Life is busy, sometimes overwhelming, and it becomes so easy to get caught up in the day to day, to forget what makes one truly happy. Simple Matters advocates for a shift in the working adult's perspective on happiness and encourages introspection to cut through the clutter of the day. The project began with extensive research into the psychology of the working adult and the culture which influences them, the focus of our culture on materialism and its influence on happiness, and into attempts to define happiness and the power of introspection in this. Research was compiled into a book of notes, with reflection from myself at key points to study what I had learned and how it would be applied to design concepts and deliverables. From what I learned in my research, I began iterations on logos, project names, and colors until I found my matches: A logo of interlocking circles to represent the whole, the inner-self, and the ability to connect between the two with introspection. Simple Matters, to reinforce the importance of simplifying one's life to core sources of happiness and to emphasize the power of the small things in comparison with the grand, material, those "things" which often become points of stress or unhappiness in many adults' lives. A soft blue, a color found to be associated by our society with calm, trustworthiness, and loyalty. From this research and these initial design steps, I was able to push forwards to deliverables that would enhance the message and aim of the project.

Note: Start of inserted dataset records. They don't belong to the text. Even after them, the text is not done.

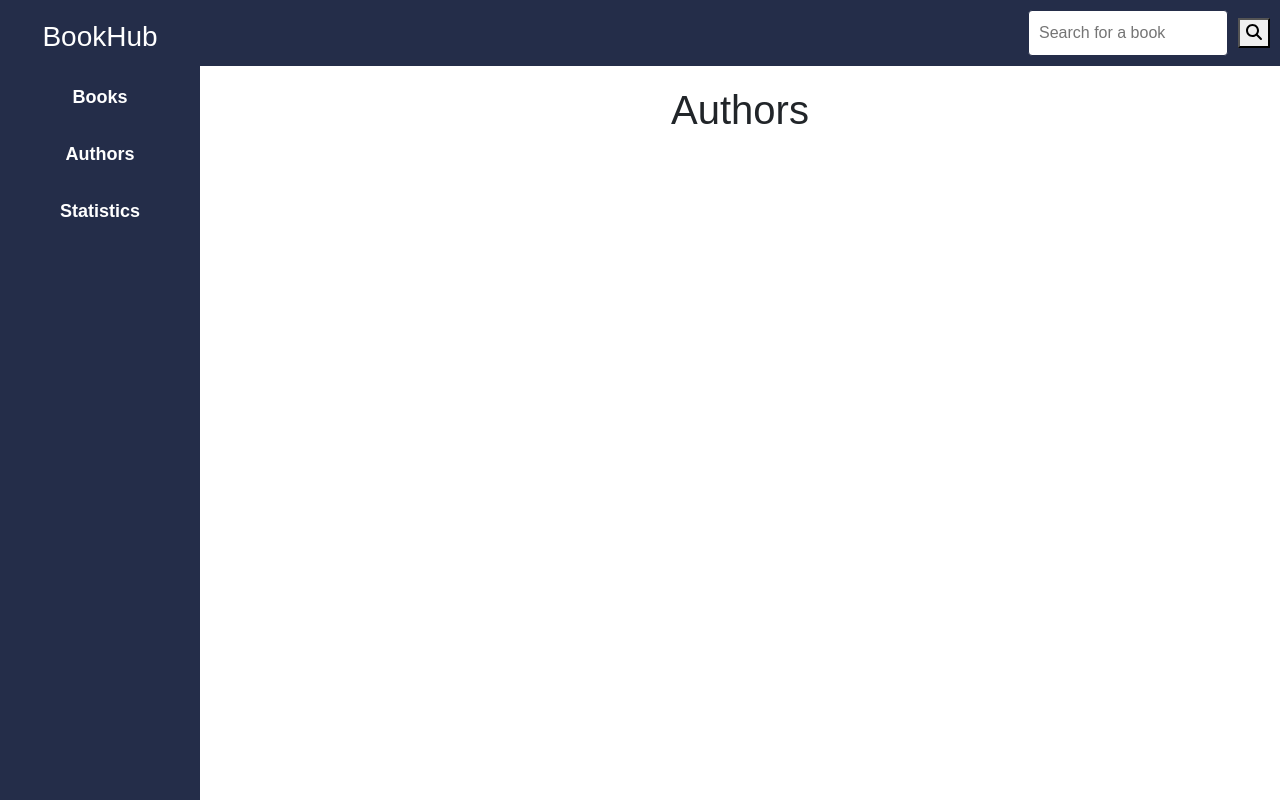
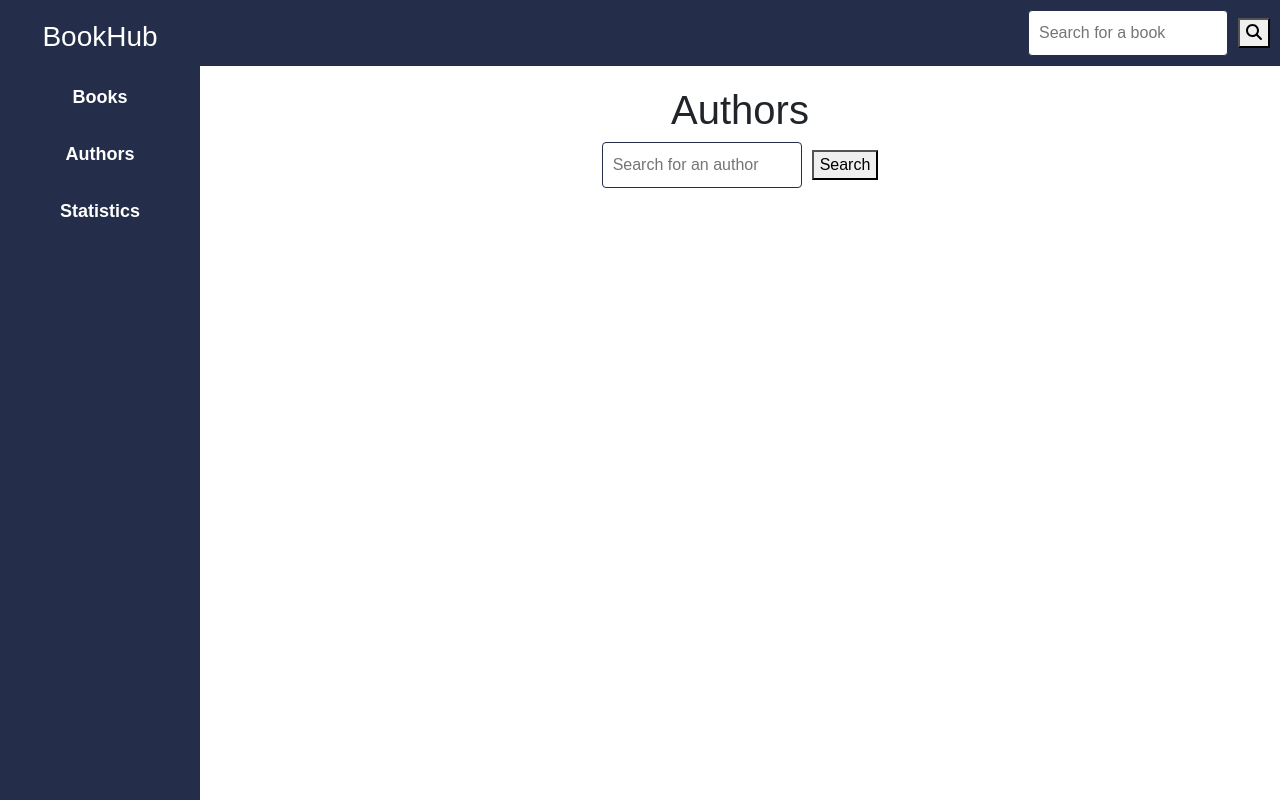
Before and after one commit to shrutidaundkar/Bookhub, a React (Create React App) app in the folder bookhub/: page /authors in a window 1280 px wide. Shown: the top 800 px of the page. Built offline with nearby package versions, Linux system fonts and the light colour scheme.

Commit message:
added author search

```diff
--- a/bookhub/src/App.css
+++ b/bookhub/src/App.css
@@ -190,7 +190,7 @@ body {
 .display-none {
   display: none;
 }
-.modal-img {
+/* .modal-img {
 }
 .modal-details {
-}
+} */
--- a/bookhub/src/App.js
+++ b/bookhub/src/App.js
@@ -8,6 +8,7 @@ import Home from "./scenes/dashboard";
 import { useState } from "react";
 import Authors from "./scenes/authors";
 import Statistics from "./scenes/statistics";
+import AuthorDetails from "./scenes/global/AuthorDetails";
 
 function App() {
   const [searchResult, setSearchResult] = useState(null);
@@ -24,6 +25,8 @@ function App() {
             <Route path="/" element={<Home />} />
             <Route path="/authors" element={<Authors />} />
             <Route path="/statistics" element={<Statistics />} />
+            <Route path="/authors" exact component={Authors} />
+            <Route path="/authors/:authorKey" component={AuthorDetails} />
           </Routes>
         </BrowserRouter>
       </main>
--- a/bookhub/src/scenes/authors/index.js
+++ b/bookhub/src/scenes/authors/index.js
@@ -1,7 +1,57 @@
+import React, { useEffect, useState } from "react";
+import axios from "axios";
+// import { Link } from "react-router-dom";
+import AuthorDetails from "../global/AuthorDetails";
+
 const Authors = () => {
+  const [searchTerm, setSearchTerm] = useState("");
+  const [searchResult, setSearchResult] = useState();
+
+
+  const handleSearch = async (e) => {
+    // e.preventDefault();
+    try {
+    axios.get(
+        `https://openlibrary.org/search/authors.json?q=j%20k%20rowling`
+      ).then(res=> {
+        // console.log(res.data);
+        setSearchResult(res.data);
+      })
+      .catch(err => console.log(err));
+      // setSearchResult(response.data);
+    } catch (error) {
+      console.log("Error occurred while searching authors:", error);
+    }
+    console.log(searchResult);
+  };
+
   return (
-    <div>
-      <h1> Authors</h1>
+  <div>
+      <h1>Authors</h1>
+        <input
+          type="text"
+          value={searchTerm}
+          onChange={(e) => setSearchTerm(e.target.value)}
+          placeholder="Search for an author"
+        />
+        <button onClick={handleSearch}>Search</button>
+      {(searchResult !== undefined) ?
+      <div>
+        { searchResult.docs.map((author) => (
+          <>
+          {/* <AuthorDetails authorKey={author.key} /> */}
+          <p>{author.name}</p>
+          <p>{author.birth_date}</p>
+          <p>{author.top_works}</p>
+          <p>{author.work_count}</p>
+          </>
+
+          // <div key={author.key}>
+          //   {/* <Link to={`/authors/${author.key}`}>{author.name}</Link> */}
+          // </div>
+        ))}
+      </div>
+      :null}
     </div>
   );
 };
--- /dev/null
+++ b/bookhub/src/scenes/global/AuthorDetails.js
@@ -0,0 +1,54 @@
+import React, { useEffect, useState } from "react";
+import axios from "axios";
+
+
+const AuthorDetails = (props) => {
+  const [authorDetails, setAuthorDetails] = useState(null);
+  const {authorKey} = props;
+  useEffect(() => {
+      axios.get(`https://openlibrary.org/authors/OL23919A.json`).then((res)=> {
+        setAuthorDetails(res.data);
+        console.log(res.data);
+      });
+    },[authorKey]);
+    const { name, birth_date, top_work, work_count } = authorDetails;
+
+    return(
+      <>{(authorDetails !== undefined) ?
+      <div>
+        {/* <img src={`https://ia800603.us.archive.org/view_archive.php?archive=/15/items/olcovers554/olcovers554-L.zip&file=${authorKey}-L.jpg`} */}
+        <h2>{name}</h2>
+        <h2>{birth_date}</h2>
+        <h2>{top_work}</h2>
+        <h2>{work_count}</h2>
+        </div>
+        :null}
+        </>
+    );
+};
+
+export default AuthorDetails;
+        //check .then()
+        //if you see data then do setAuthorDetails
+        //check if it is undefined if not show html divs
+//         setAuthorDetails(response.data);
+//       } catch (error) {
+//         console.log("Error occurred while fetching author details:", error);
+//       }
+//     };
+
+//     fetchAuthorDetails();
+//   }, [props]);
+
+//   if (!authorDetails) {
+//     return <div>Loading...</div>;
+//   }
+
+//   return (
+//     <div>
+//       <h2>{authorDetails.name}</h2>
+//     </div>
+//   );
+// };
+
+// export default AuthorDetails;
```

To achieve this goal, I considered the average adult, what they would normally use in their day-to-day, what would be convenient for them, what would integrate easily with their already busy day rather than hindering it. The primary medium for Simple Matters resolved in a pocket-sized foldout, small enough even to fit in a wallet, which would assist the individual in shifting their perspective and utilizing self-reflection to find happiness without giving them a set direction; research had taught me that the process is based off the individual alone and thus cannot be dictated for them. Other deliverables included a poster that could be present in bus stops or subway stations, and which would target the commuting adult. A mobile application was also designed to help technology-dependent workers find locations near themselves to pursue their main sources of happiness based off a preference system, and a website was created to provide an overview of the project and its process.